──────── DATA SECTION

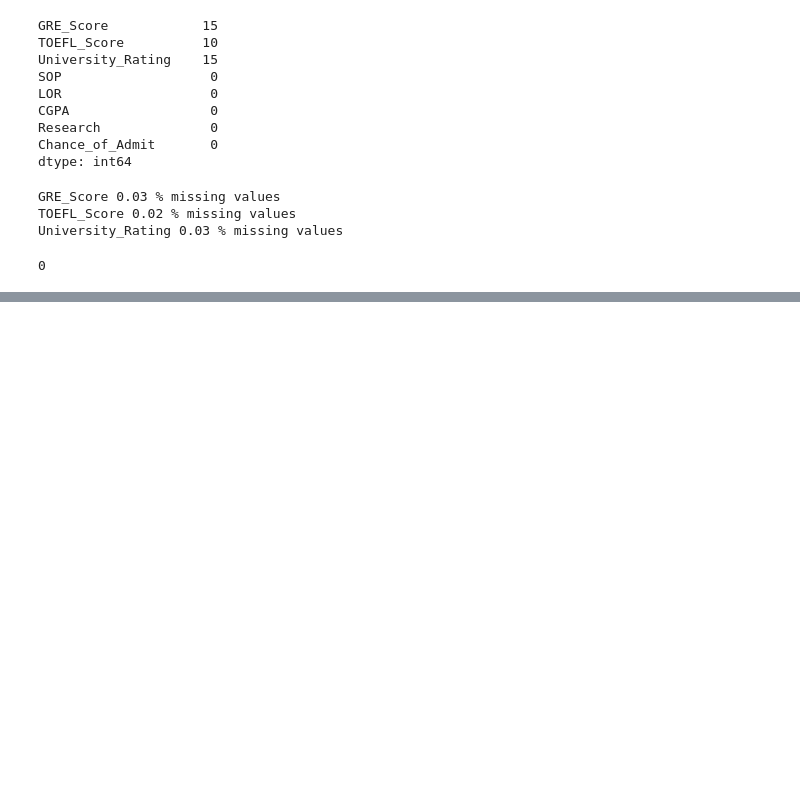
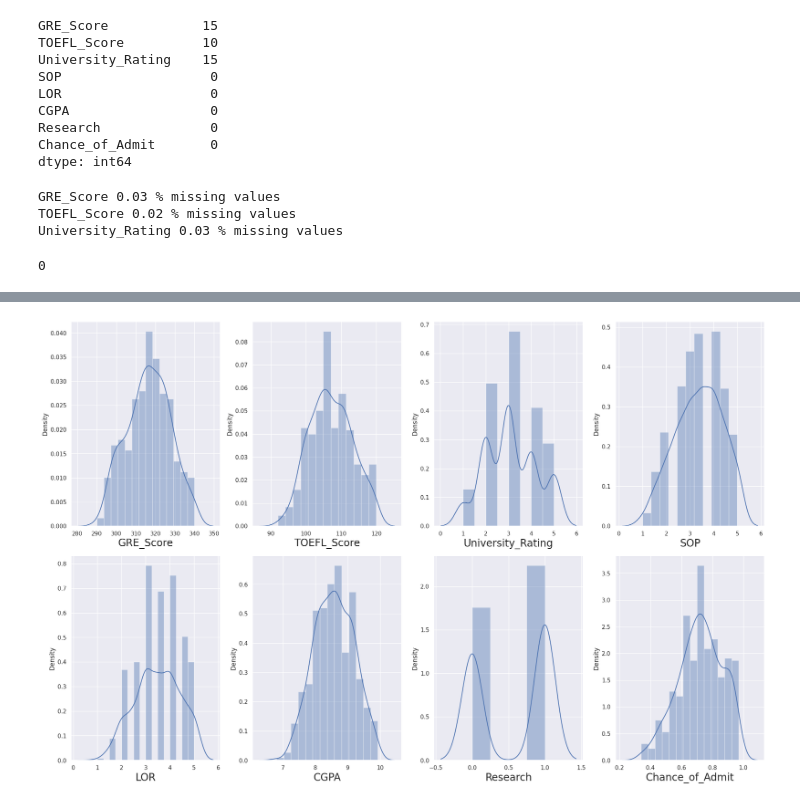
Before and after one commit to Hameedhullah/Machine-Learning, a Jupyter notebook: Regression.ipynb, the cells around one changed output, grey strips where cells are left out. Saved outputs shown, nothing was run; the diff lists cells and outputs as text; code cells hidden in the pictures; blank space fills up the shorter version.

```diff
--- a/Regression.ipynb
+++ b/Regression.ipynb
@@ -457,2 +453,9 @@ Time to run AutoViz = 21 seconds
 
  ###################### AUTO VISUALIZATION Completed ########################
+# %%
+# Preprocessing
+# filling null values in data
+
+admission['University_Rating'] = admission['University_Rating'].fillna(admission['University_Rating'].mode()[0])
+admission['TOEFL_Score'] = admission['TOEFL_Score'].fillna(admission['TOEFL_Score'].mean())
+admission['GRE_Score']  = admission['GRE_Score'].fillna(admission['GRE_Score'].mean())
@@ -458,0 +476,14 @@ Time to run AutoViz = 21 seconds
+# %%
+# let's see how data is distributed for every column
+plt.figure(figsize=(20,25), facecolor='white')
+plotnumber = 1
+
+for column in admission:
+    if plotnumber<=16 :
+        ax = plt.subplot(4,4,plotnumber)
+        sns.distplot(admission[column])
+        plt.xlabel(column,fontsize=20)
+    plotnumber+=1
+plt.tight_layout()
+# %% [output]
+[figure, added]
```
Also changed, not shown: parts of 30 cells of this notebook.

────────────────

WORK REQUEST: An exact copy of all the lines above is required, with the pictures removed.

TASK ANSWER:
Before and after one commit to Hameedhullah/Machine-Learning, a Jupyter notebook: Regression.ipynb, the cells around one changed output, grey strips where cells are left out. Saved outputs shown, nothing was run; the diff lists cells and outputs as text; code cells hidden in the pictures; blank space fills up the shorter version.

```diff
--- a/Regression.ipynb
+++ b/Regression.ipynb
@@ -457,2 +453,9 @@ Time to run AutoViz = 21 seconds
 
  ###################### AUTO VISUALIZATION Completed ########################
+# %%
+# Preprocessing
+# filling null values in data
+
+admission['University_Rating'] = admission['University_Rating'].fillna(admission['University_Rating'].mode()[0])
+admission['TOEFL_Score'] = admission['TOEFL_Score'].fillna(admission['TOEFL_Score'].mean())
+admission['GRE_Score']  = admission['GRE_Score'].fillna(admission['GRE_Score'].mean())
@@ -458,0 +476,14 @@ Time to run AutoViz = 21 seconds
+# %%
+# let's see how data is distributed for every column
+plt.figure(figsize=(20,25), facecolor='white')
+plotnumber = 1
+
+for column in admission:
+    if plotnumber<=16 :
+        ax = plt.subplot(4,4,plotnumber)
+        sns.distplot(admission[column])
+        plt.xlabel(column,fontsize=20)
+    plotnumber+=1
+plt.tight_layout()
+# %% [output]
+[figure, added]
```
Also changed, not shown: parts of 30 cells of this notebook.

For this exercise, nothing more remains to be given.